*EXERCISE AIM*:
The word "width" marks the lines to copy; find all of them in the entries below.

━━━ INFORMATION PROVIDED ━━━

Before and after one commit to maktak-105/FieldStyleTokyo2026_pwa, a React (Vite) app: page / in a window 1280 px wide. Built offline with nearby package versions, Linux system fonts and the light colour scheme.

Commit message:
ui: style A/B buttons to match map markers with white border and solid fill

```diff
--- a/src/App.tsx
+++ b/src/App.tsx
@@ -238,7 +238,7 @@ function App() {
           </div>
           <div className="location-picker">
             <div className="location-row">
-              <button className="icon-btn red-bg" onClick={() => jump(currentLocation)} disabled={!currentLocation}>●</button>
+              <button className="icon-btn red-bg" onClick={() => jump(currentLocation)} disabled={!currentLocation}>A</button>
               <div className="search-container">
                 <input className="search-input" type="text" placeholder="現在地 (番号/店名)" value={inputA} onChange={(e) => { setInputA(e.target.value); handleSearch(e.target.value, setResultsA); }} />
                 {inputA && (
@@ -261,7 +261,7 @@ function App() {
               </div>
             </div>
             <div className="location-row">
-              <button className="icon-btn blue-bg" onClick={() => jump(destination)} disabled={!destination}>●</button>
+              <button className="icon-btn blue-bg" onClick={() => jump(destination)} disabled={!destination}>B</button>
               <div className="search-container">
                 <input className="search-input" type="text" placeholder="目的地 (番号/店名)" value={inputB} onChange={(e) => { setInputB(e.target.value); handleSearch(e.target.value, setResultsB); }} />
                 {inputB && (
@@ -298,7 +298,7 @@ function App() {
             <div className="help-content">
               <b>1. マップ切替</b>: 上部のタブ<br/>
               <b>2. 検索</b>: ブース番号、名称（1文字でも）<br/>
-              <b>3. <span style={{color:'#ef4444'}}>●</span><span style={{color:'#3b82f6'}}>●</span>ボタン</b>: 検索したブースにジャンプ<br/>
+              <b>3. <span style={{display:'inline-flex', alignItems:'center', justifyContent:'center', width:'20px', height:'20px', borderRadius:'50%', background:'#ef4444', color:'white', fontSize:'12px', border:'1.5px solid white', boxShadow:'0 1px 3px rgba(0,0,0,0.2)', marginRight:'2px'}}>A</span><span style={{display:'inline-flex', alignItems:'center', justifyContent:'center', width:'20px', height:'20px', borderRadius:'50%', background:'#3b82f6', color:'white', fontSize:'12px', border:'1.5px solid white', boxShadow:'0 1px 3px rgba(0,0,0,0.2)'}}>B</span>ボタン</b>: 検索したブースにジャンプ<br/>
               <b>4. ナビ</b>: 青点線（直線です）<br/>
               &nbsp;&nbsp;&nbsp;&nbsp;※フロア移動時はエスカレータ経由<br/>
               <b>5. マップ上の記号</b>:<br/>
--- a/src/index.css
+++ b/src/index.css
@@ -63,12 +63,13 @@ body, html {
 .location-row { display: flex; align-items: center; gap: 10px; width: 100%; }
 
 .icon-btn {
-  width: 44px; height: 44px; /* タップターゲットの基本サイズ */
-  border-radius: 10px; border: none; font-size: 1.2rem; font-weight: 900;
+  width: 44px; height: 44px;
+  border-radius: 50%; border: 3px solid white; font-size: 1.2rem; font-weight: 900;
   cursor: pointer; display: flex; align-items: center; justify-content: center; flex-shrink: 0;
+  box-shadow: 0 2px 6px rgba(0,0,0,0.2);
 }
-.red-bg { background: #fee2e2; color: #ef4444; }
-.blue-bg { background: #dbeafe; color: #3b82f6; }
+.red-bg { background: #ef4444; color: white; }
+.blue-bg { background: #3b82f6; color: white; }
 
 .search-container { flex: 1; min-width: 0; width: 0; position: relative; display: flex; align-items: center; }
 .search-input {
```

━━━

*ANSWER TO THIS EXERCISE*:
+              <b>3. <span style={{display:'inline-flex', alignItems:'center', justifyContent:'center', width:'20px', height:'20px', borderRadius:'50%', background:'#ef4444', color:'white', fontSize:'12px', border:'1.5px solid white', boxShadow:'0 1px 3px rgba(0,0,0,0.2)', marginRight:'2px'}}>A</span><span style={{display:'inline-flex', alignItems:'center', justifyContent:'center', width:'20px', height:'20px', borderRadius:'50%', background:'#3b82f6', color:'white', fontSize:'12px', border:'1.5px solid white', boxShadow:'0 1px 3px rgba(0,0,0,0.2)'}}>B</span>ボタン</b>: 検索したブースにジャンプ<br/>
 .location-row { display: flex; align-items: center; gap: 10px; width: 100%; }
-  width: 44px; height: 44px; /* タップターゲットの基本サイズ */
+  width: 44px; height: 44px;
 .search-container { flex: 1; min-width: 0; width: 0; position: relative; display: flex; align-items: center; }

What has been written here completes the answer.